Bulb Archived: A/R Partners 2016-2017: Jung & Fischer

Please respond to the prompts below with your partner. You can upload images, videos and weblinks to enhance your responses to the prompts.

1. How did you and your teaching partner decide to do this project? (Please describe the context of your project, this can include influence from previous projects, context of your school, community, etc.):

We had worked together the two previous years in the SCALE program. In SCALE our projects tended to lean more towards Marc’s experience and our proposal with A/R Partners skewed more heavily toward Katy’s teaching and content. The idea of introducing more creativity in an Algebra II course was appealing and being in a classroom rather than an after school program helped Marc gain a better understanding of how a high school class is structured and what can happen in that space and framework.

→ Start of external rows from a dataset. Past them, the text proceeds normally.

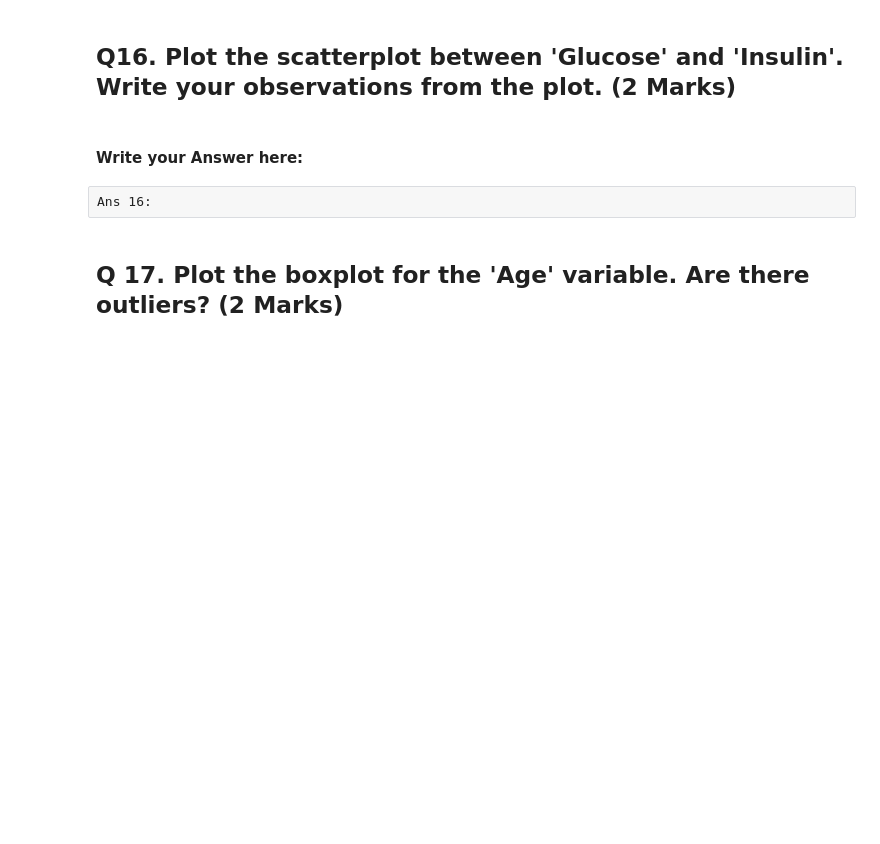
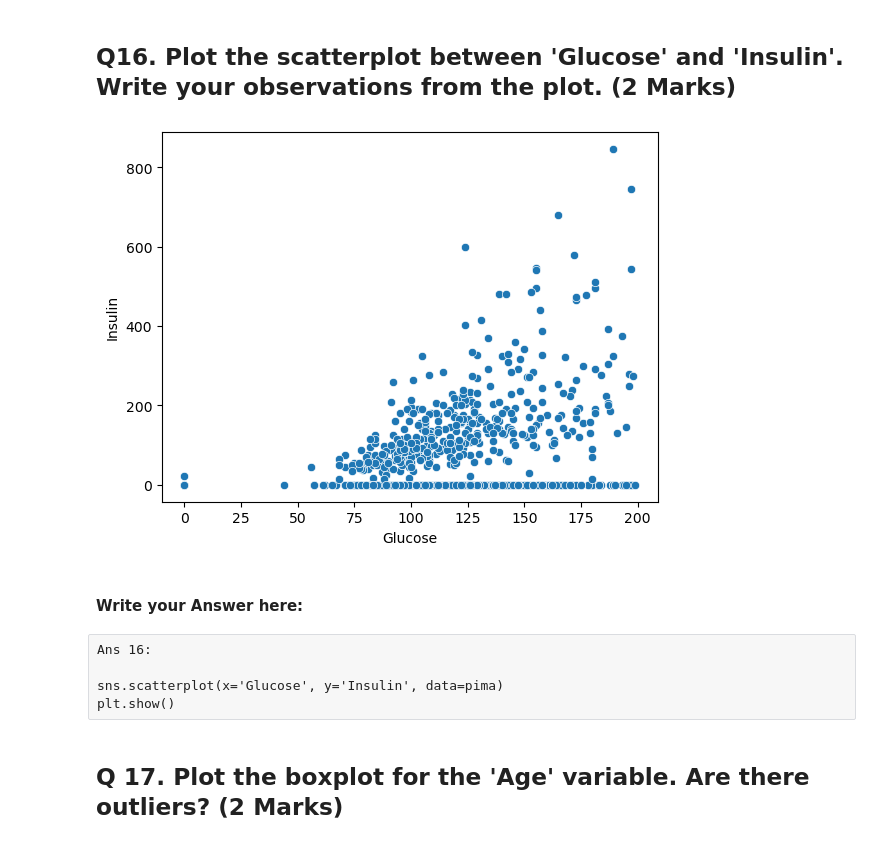
Before and after one commit to MikkoDT/MSAI516_Advanced_Programming_Language, a Jupyter notebook: Finals/MSAI_516_Project_Diabetes_Analysis.ipynb, the cells around one changed output. Saved outputs shown, nothing was run; the diff lists cells and outputs as text; code cells hidden in the pictures; blank space fills up the shorter version.

```diff
--- a/Finals/MSAI_516_Project_Diabetes_Analysis.ipynb
+++ b/Finals/MSAI_516_Project_Diabetes_Analysis.ipynb
@@ -359,12 +364,17 @@ Ans 15:
 # %%
 #remove _____ & write the appropriate function name
 
-sns._______(x='Glucose',y='Insulin',data=pima)
-plt.show(
+sns.scatterplot(x='Glucose', y='Insulin', data=pima)
+plt.show()
+# %% [output]
+[figure, added]
 # %% [markdown]
 #### Write your Answer here:
-# %% [raw]
-Ans 16:
+# %% [raw]
+Ans 16:
+
+sns.scatterplot(x='Glucose', y='Insulin', data=pima)
+plt.show()
 # %% [markdown]
 ## Q 17. Plot the boxplot for the 'Age' variable. Are there outliers? (2 Marks)
 # %%
```
Also changed, not shown: parts of 19 cells of this notebook, 1 other file.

2. Big Idea:

Our big idea was how we could have student s integrate culturally relevant and personally meaningful topics into the Algebra 2 curriculum. Math problems can be quite dry and we wanted students to have some creative liberty in order to personalize their learning. The current Algebra 2 textbook includes many word problems, but none of them are naturally interesting to students. As such, we wanted to challenge the students by having them relate the seemingly unrelated mathematical concepts to their own lives. 

3. Inquiry:

How can we make Algebra 2 curriculum culturally relevant and personally meaningful?

4. Grade Level:

Mostly sophomores, a few freshman.

5. Academic Subject(s):

Algebra 2 Honors

6. Artistic Discipline(s):

Drawing, graphic design, creative writing, poster design, publishing

7. How many years have you worked together as partners?:

3 years total.

8. Please describe your project:

Our project had students create their own word problems and corresponding diagrams during the Trigonometry unit. This means that students created realistic sentences with realistic measurements that corresponded to a triangle. Students created problems that had the viewer either solve for a missing side or a missing angle of a triangle. Students were given examples, but were responsible for creating 5 of their own problems and diagrams, as well as solving them correctly. Although students could create problems about any topic, we encouraged them to think about things they were interested in and things they care about. Students had to integrate the mathematical concepts correctly into their personalized situations.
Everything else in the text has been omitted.